Extracted data START
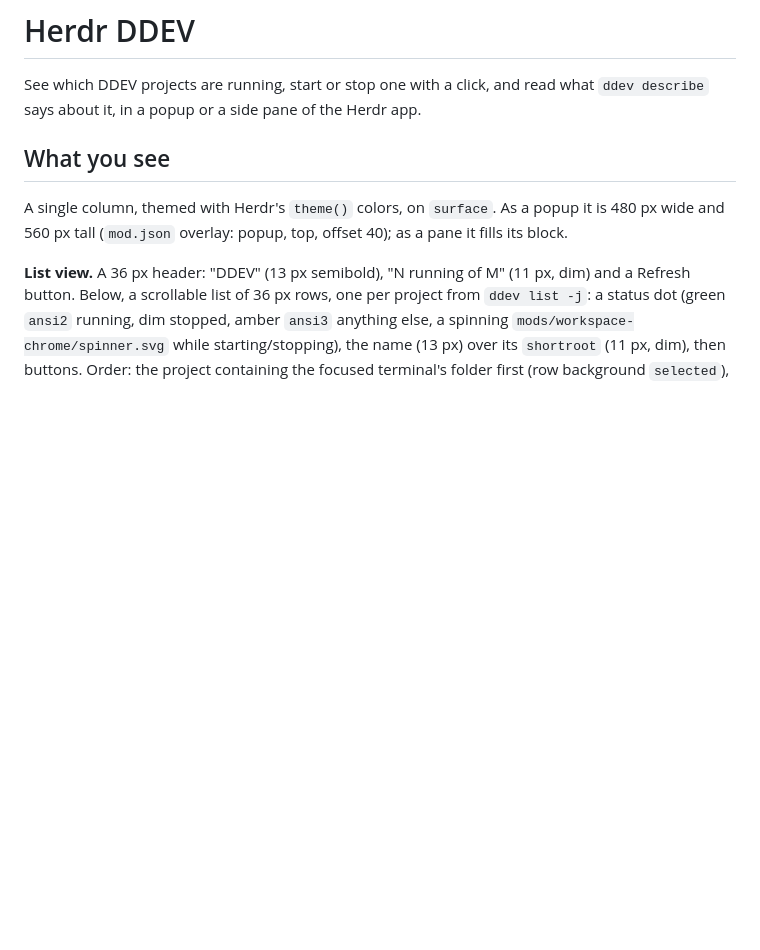
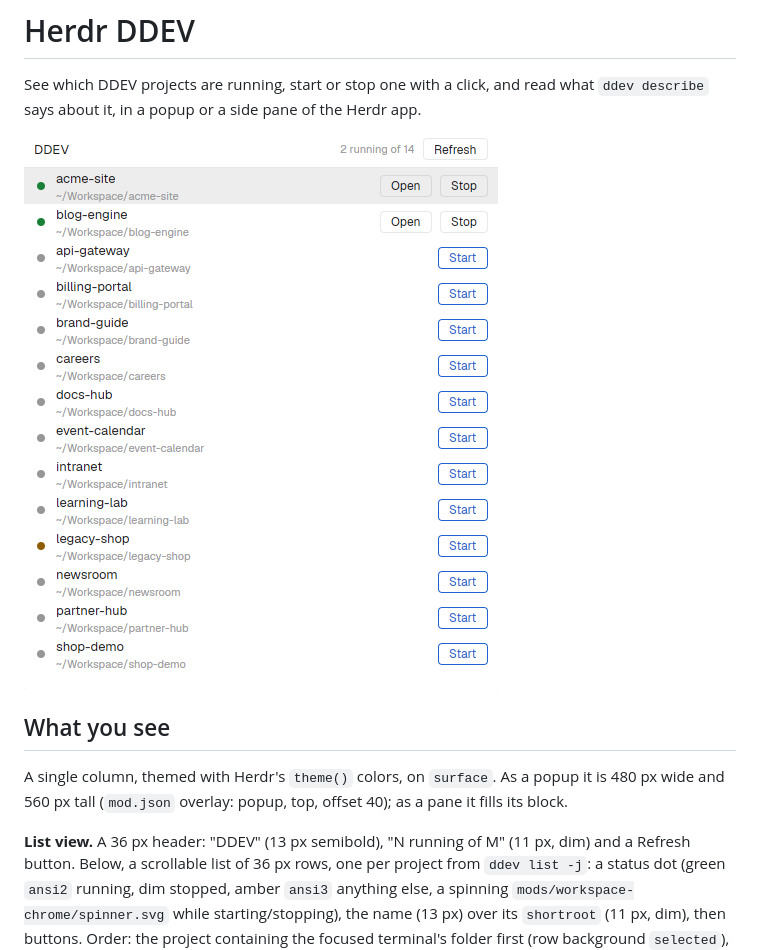
Before and after one commit to petertornstrand/herdr-app-ddev, a Markdown page: RECIPE.md, the part around the change. Drawn GitHub-style; pictures changed too: preview.png (added); blank space fills up the shorter version.

```diff
--- a/RECIPE.md
+++ b/RECIPE.md
@@ -2,6 +2,8 @@
 
 See which DDEV projects are running, start or stop one with a click, and read what
 `ddev describe` says about it, in a popup or a side pane of the Herdr app.
+
+![Herdr DDEV](preview.png)
 
 ## What you see
 
```
Also changed, not shown: README.md (+6 -0 lines), docs/describe.png (added).
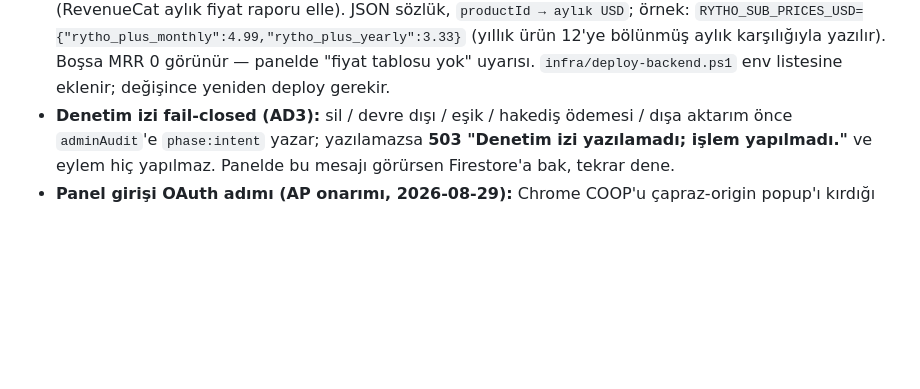
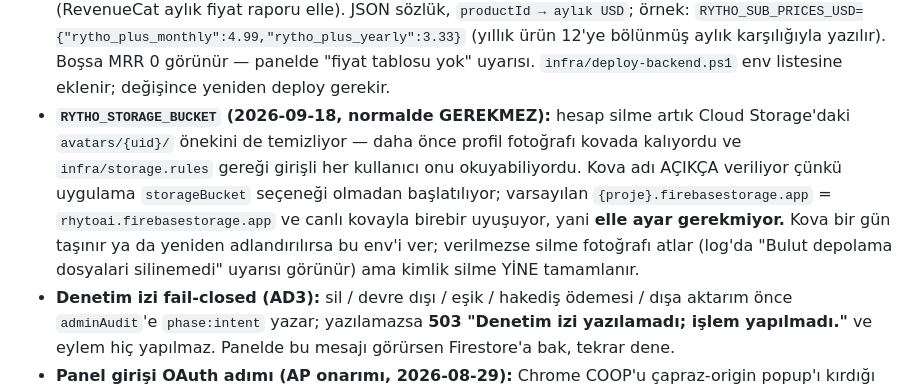
Before and after one commit to mhanifiaslan/rhytoai, a Markdown page: docs/konsol-gorevleri.md, the part around the change. Drawn GitHub-style; blank space fills up the shorter version.

Commit message:
Denetim kapanisi belgelere islendi (senaryo 139-142)
Cihazda olculecek dort yeni satir: silinen hesabin fotografinin
kovadan gittigi, telefon maskesinin son dort hanesinin kayitta
GORUNMEDIGI, Ingilizce telefonda hicbir yerde Turkce metin cikmadigi
(hata mesajlari, kisi ekrani burclari, seri cogulu, davet sayfasi) ve
panel yanitinin push govdesinde kesilmeden ulastigi. Zorunlu kosum
listesi 113-142'ye genisledi.

konsol-gorevleri.md'ye RYTHO_STORAGE_BUCKET notu: varsayilan canli
kovayla birebir uyusuyor, yani ELLE AYAR GEREKMIYOR - not, kova bir gun
tasinirsa silmenin fotografi sessizce atlayacagini kayda geciriyor.

Co-Authored-By: Claude Opus 5 <noreply@anthropic.com>

```diff
--- a/docs/konsol-gorevleri.md
+++ b/docs/konsol-gorevleri.md
@@ -423,6 +423,16 @@ gerçekten uygulanıyor: bakiye yetmezse 402 + `X-Paywall-Reason: tokens`.
   (yıllık ürün 12'ye bölünmüş aylık karşılığıyla yazılır). Boşsa MRR 0
   görünür — panelde "fiyat tablosu yok" uyarısı. `infra/deploy-backend.ps1`
   env listesine eklenir; değişince yeniden deploy gerekir.
+- **`RYTHO_STORAGE_BUCKET` (2026-09-18, normalde GEREKMEZ):** hesap silme
+  artık Cloud Storage'daki `avatars/{uid}/` önekini de temizliyor — daha
+  önce profil fotoğrafı kovada kalıyordu ve `infra/storage.rules` gereği
+  girişli her kullanıcı onu okuyabiliyordu. Kova adı AÇIKÇA veriliyor
+  çünkü uygulama `storageBucket` seçeneği olmadan başlatılıyor; varsayılan
+  `{proje}.firebasestorage.app` = `rhytoai.firebasestorage.app` ve canlı
+  kovayla birebir uyuşuyor, yani **elle ayar gerekmiyor.** Kova bir gün
+  taşınır ya da yeniden adlandırılırsa bu env'i ver; verilmezse silme
+  fotoğrafı atlar (log'da "Bulut depolama dosyalari silinemedi" uyarısı
+  görünür) ama kimlik silme YİNE tamamlanır.
 - **Denetim izi fail-closed (AD3):** sil / devre dışı / eşik / hakediş
   ödemesi / dışa aktarım önce `adminAudit`'e `phase:intent` yazar;
   yazılamazsa **503 "Denetim izi yazılamadı; işlem yapılmadı."** ve eylem
```
Also changed, not shown: docs/test-raporu.md (+6 -1 lines).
Extracted data END
▸ Exercise instructions: The lines holding the word "changed" are the answer. Pull them out of the records and copy them.

▸ Task response:
Before and after one commit to petertornstrand/herdr-app-ddev, a Markdown page: RECIPE.md, the part around the change. Drawn GitHub-style; pictures changed too: preview.png (added); blank space fills up the shorter version.
Also changed, not shown: README.md (+6 -0 lines), docs/describe.png (added).
Also changed, not shown: docs/test-raporu.md (+6 -1 lines).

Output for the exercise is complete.